Show Review

Dead Stars @ Now That's Class 3/9/16

Nick Lotz

I arrive at Now That's Class and meet Ben: a cross-eyed inebriate, a well-spoken individual, and all around a pretty cool guy. I ask him what band he’s here to see and he says, “Wait, there’s a a band here tonight?”

We have an extended discussion about the perils of Xanax, which eventually culminates in the classic stoner convo about how marijuana should ‘definitely’ be made legal because ‘hemp, mane.’

I tell him about Dead Stars and he says, “Shit, that means I have to pay five bucks to stay here.”

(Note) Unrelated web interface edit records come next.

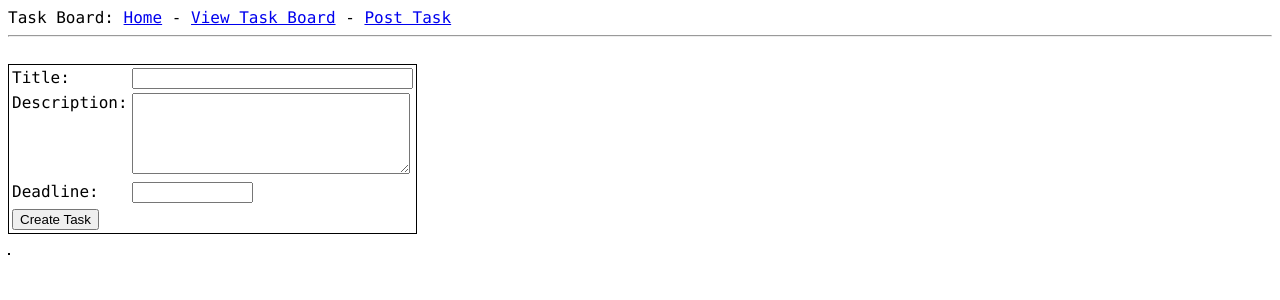
After one commit to LSSPelegrino/task_board, a Flask app: page /post_task in a window 1280 px wide. The commit adds this page. Shown: the top 300 px of the page. Run offline with Flask 2, Linux system fonts and the light colour scheme.

Commit message:
Added simple front end with Jinja

```diff
--- a/app/api/tasks.py
+++ b/app/api/tasks.py
@@ -4,6 +4,7 @@
 
 # # Standard Modules
 import re
+import time
 
 # # 3rd Party Modules
 from flask import request, jsonify
@@ -87,8 +88,8 @@
         """
         page = request.args.get('page', 1, type=int)
         per_page = min(request.args.get('per_page', 10, type=int), 100)
-        print(per_page, page)
         data = Task.to_collection_dict(Task.query, page, per_page)
+        end = time.time()
         return data
 
 
--- /dev/null
+++ b/app/forms.py
@@ -0,0 +1,33 @@
+"""
+Implement Form classes
+"""
+
+# # 3rd Patry Modules
+from flask_wtf import FlaskForm
+from wtforms import StringField
+from wtforms import TextAreaField
+from wtforms import DateTimeField
+from wtforms import HiddenField
+from wtforms import SubmitField
+from wtforms.validators import DataRequired
+from wtforms.validators import Length
+
+
+class CreateTaskForm(FlaskForm):
+    """
+    Form class for creating a Task
+    """
+    title = StringField('Title',
+                        validators=[DataRequired()])
+    description = TextAreaField('Description',
+                                validators=[Length(min=0, max=200)])
+    deadline = StringField('Deadline', validators=[DataRequired()])
+    submit = SubmitField('Create Task')
+
+
+class ToggleDoneForm(FlaskForm):
+    """
+    Form class to mark task as Done and back
+    """
+    task_id = HiddenField('Task ID')
+    button = SubmitField('Toggle Done')
--- a/app/models.py
+++ b/app/models.py
@@ -4,6 +4,9 @@
 
 # # Standard Modules
 from datetime import datetime, timezone
+
+# # 3rd Party Modules
+from dateutil import parser
 
 # # Internal Modules
 from app import db
@@ -81,8 +84,7 @@
         if 'description' in data:
             self.description = data['description']
         if 'deadline' in data:
-            self.deadline = datetime.fromisoformat(
-                data['deadline']).astimezone(tz=timezone.utc)
+            self.deadline = parser.parse(data['deadline'])
         return
 
 
--- a/app/routes.py
+++ b/app/routes.py
@@ -2,23 +2,78 @@
 Describes routes for web requests
 """
 
+# # Standard Modules
+from datetime import datetime
+import time
+
+
 # # 3rd Party Modules
-from flask import render_template
+from flask import render_template, redirect, url_for, jsonify, flash
 import requests
+from dateutil import parser
 
 # # Internal Modules
 from app import app
+from app.forms import CreateTaskForm
+from app.forms import ToggleDoneForm
 
 
-@app.route('/')
+@app.route('/', methods=['GET', 'POST'])
 def home():
     """
     Renders the application homepage
     """
+    return render_template('home.html',
+                           title="Home")
+
+
+@app.route('/view_tasks', methods=['GET', 'POST'])
+def view_tasks():
+    """
+    Renders the view task page
+    """
+    toggle_form = ToggleDoneForm()
+    if toggle_form.validate_on_submit():
+        requests.put(
+            f"http://localhost:5000/api/tasks/{toggle_form.task_id.data}/toggle_done")
+        return redirect(url_for('view_tasks'))
+
     page = 1
-    per_page = 10
+    per_page = 100
+    # THIS LINE TAKES A LOT OF TIME
     response = requests.get(
         f"http://localhost:5000/api/tasks?page={page}&per_page={per_page}")
     tasks = response.json()["items"]
+    for task in tasks:
+        task['deadline'] = parser.parse(task['deadline'])
+        task['completed_at'] = parser.parse(
+            task['completed_at']) if task['done'] else None
 
-    return render_template('home.html', tasks=tasks)
+    return render_template('view_tasks.html',
+                           title='View Tasks',
+                           tasks=tasks,
+                           toggle_form=toggle_form)
+
+
+@app.route('/post_task', methods=['GET', 'POST'])
+def post_task():
+    """
+    Renders the create task page
+    """
+    create_form = CreateTaskForm()
+    if create_form.validate_on_submit():
+        data = {
+            "title": create_form.title.data,
+            "deadline": create_form.deadline.data
+        }
+        data.update({
+            "description": create_form.description.data
+            }) if create_form.description.data else None
+        print(data)
+        response = requests.post("http://localhost:5000/api/tasks",
+                                 json=data)
+        print(response.json())
+        return redirect(url_for('view_tasks'))
+    return render_template('create_task.html',
+                           title='Post Task',
+                           create_form=create_form)
--- /dev/null
+++ b/app/templates/base.html
@@ -0,0 +1,46 @@
+<!DOCTYPE html>
+<html lang="en">
+    <head>
+        <link rel="shortcut icon" href="{{ url_for('static', filename='img/favicon.ico') }}">
+        <link rel="stylesheet" type="tex/css" href="{{ url_for('static', filename='css/base.css') }}">
+        <title>{{ title }} - Home</title>
+    </head>
+    <style>
+    p {
+        color: red;
+    }
+
+    td {
+        vertical-align: top;
+    }
+
+    body {
+        font-family: "Lucida Console", Monaco, monospace;
+    }
+
+    table {
+        border: 1px solid black;
+    }
+    </style>
+    <body>
+        <div>Task Board:
+            <a href="{{ url_for('home') }}">Home</a> -
+            <a href="{{ url_for('view_tasks') }}">View Task Board</a> -
+            <a href="{{ url_for('post_task') }}">Post Task</a>
+        </div>
+        <hr>
+        {% with messages = get_flashed_messages() %}
+		{% if messages %}
+		<ul>
+			{% for message in messages %}
+			<li>{{ message }}</li>
+			{% endfor %}
+		</ul>
+		{% endif %}
+		{% endwith %}
+        <br>
+            {% block content %}
+            {% endblock %}
+        <br>
+    </body>
+</html>
--- /dev/null
+++ b/app/templates/create_task.html
@@ -0,0 +1,27 @@
+{% extends "base.html" %}
+
+{% block content %}
+    <div>
+        <form action="" method="POST" novalidate>
+            {{ create_form.hidden_tag() }}
+            <table>
+                <tr>
+                    <td>{{ create_form.title.label }}:</td>
+                    <td>{{ create_form.title(size=32) }}</td>
+                </tr>
+                <tr>
+                    <td>{{ create_form.description.label }}:</td>
+                    <td>{{ create_form.description(cols=32, rows=5) }}</td>
+                </tr>
+                <tr>
+                    <td>{{ create_form.deadline.label }}:</td>
+                    <td>{{ create_form.deadline(size=12) }}</td>
+                </tr>
+                <tr></tr>
+                <tr>
+                    <td>{{ create_form.submit() }}</td>
+                </tr>
+            <table>
+        </form>
+    </div>
+{% endblock %}
--- a/config.py
+++ b/config.py
@@ -12,6 +12,7 @@
     """
     Set Flask's configuration variables
     """
+    SECRET_KEY = os.environ.get('SECRET_KEY') or 'this-is-a-password'
     SQLALCHEMY_DATABASE_URI = os.environ.get('DATABASE_URL') or \
         'sqlite:///' + os.path.join(basedir, 'app.db')
     SQLALCHEMY_TRACK_MODIFICATIONS = False
```
Also changed, not shown: app/static/css/base.css (added, +7 -0 lines), app/templates/_task.html (added, +28 -0 lines), app/templates/home.html (+5 -46 lines), app/templates/view_tasks.html (added, +30 -0 lines), app.db, 2 other files.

He’s a fun guy, but I eventually drift away to cover the show. I had talked with John and Jeff earlier at the bar. They’re both the classic rocker types; laid back, long hair, and altogether from an entirely different generation, albeit playing hip, current music. We had briefly discussed the perils of modern musicianship, their backup careers as bartenders in NYC, and the downfall of the record industry as a whole. John told me that they don’t make much money from streaming services, but every once in a while a 74 cent ping will show up in their bank account. Jeff repeatedly reiterated that all of the money they made off royalties went back into the band, and that they only turned a profit when merchandise was sold (I make a note of this and later buy one of their vintage cassette tapes).
Now That’s Class has an interesting crowd. Kind of rough around the edges in that dive bar kind of way, a little bit odd, and yet all about having fun. Jaye, the drummer, was asleep in the van when I was conversing with the band earlier. He comes inside, haggard looking, and I quickly identify him as the old and wise member of the band. He says they “take it easy” at the start of their tour, and sits with me to watch the opener, an unnamed contemporary rock band, who is fairly awesome, but I’m not here to cover them so I focus mainly on my drink. After the first song they break a string and take a five-minute break. At this point, Jaye lets me know it was tough for them to find an opener at this venue. I neglect to mention that I recognize one of their members as an Uber driver.

Eventually, DS comes on, and despite the rough, punk nature of the venue, the acoustics post-sound check are nice, full, and lend themselves to the atmosphere of Dead Stars.

They open with “Calm Punk,” a fun tune with mellow vibes that feels a bit toned down for the intimate nature of the venue. “We don’t need to try / so take your time / cuz we’ll be fine,” it is quite fun, and I take my time with my drink, enjoying the good music.

Jeff says, “We’re Dead Stars, we’re from Brooklyn, happy to be back in Cleveland, it’s been like a year and a half.
They drop into “In My Mind,’ which has that whiny-yet-fun garage rock feel to it. “<something, something> never ends / in my mind / in my mind / in my mind.” This is what I hear as they play and its confirmed for me that the aliens speak to Jeff also.

John (the bass player) probably works it the hardest on stage, he’s got that long grungey hair that he isn’t afraid to swirl around in circles. At one point, Jeff mentions that this is the first show of their tour, saying, “It’s going to be like two weeks. Get that information. Put it in your brain.”
“It’s alright / we can stay here for awhile”

Yeah, I’ll stay here for awhile. I’m having a good time, so why not? After all, this song is mellow A.F. with slow jam, feel good vibes in that angsty teenage punk kind of way (which the guys pull of quite well despite being in their thirties).

Next they play “Bloomer;” this was my pick for best track off their new album, Bright Colors.
“I’ve been trying not to think / but reality something something.”
“I’m waiting way too long.”

I enjoy Dead Stars a lot more when they get into this kind of hard, steady, driven punk rock. Call me basic if you’d like, but feh.
Jaye is playing some powerful drums and doing back up vocals, and I take a moment to assess the crowd and my attire and realize that I look like a total dork. Everyone in the sparse, yet energized, crowd is dressed in full on punk hipster attire and I’m wearing hiking boots and a suit coat that hasn’t been dry-cleaned since last July. I also am teetering back and forth awkwardly, holding in a heavy stream of urine because I don’t want to miss any of the music. Then as if by magic, “They don’t want you around anymore.”

Okay, fine! I dart to the bathroom and relieve myself.

Last, they play “Crawl,” which is off one of their older albums, and is characteristic of that hard driving punk that I enjoy so much when they play; with less whine and more anger. It’s really kicking some ass and it ends abruptly into a freaking sick jam session that sounds so fucking angry and whiny that I love it. Then, someone blows a whistle. Where does that guy get off? No whistles allowed.

​Overall, the show was quite boss; one of the best I’ve been to despite the sparse clientele.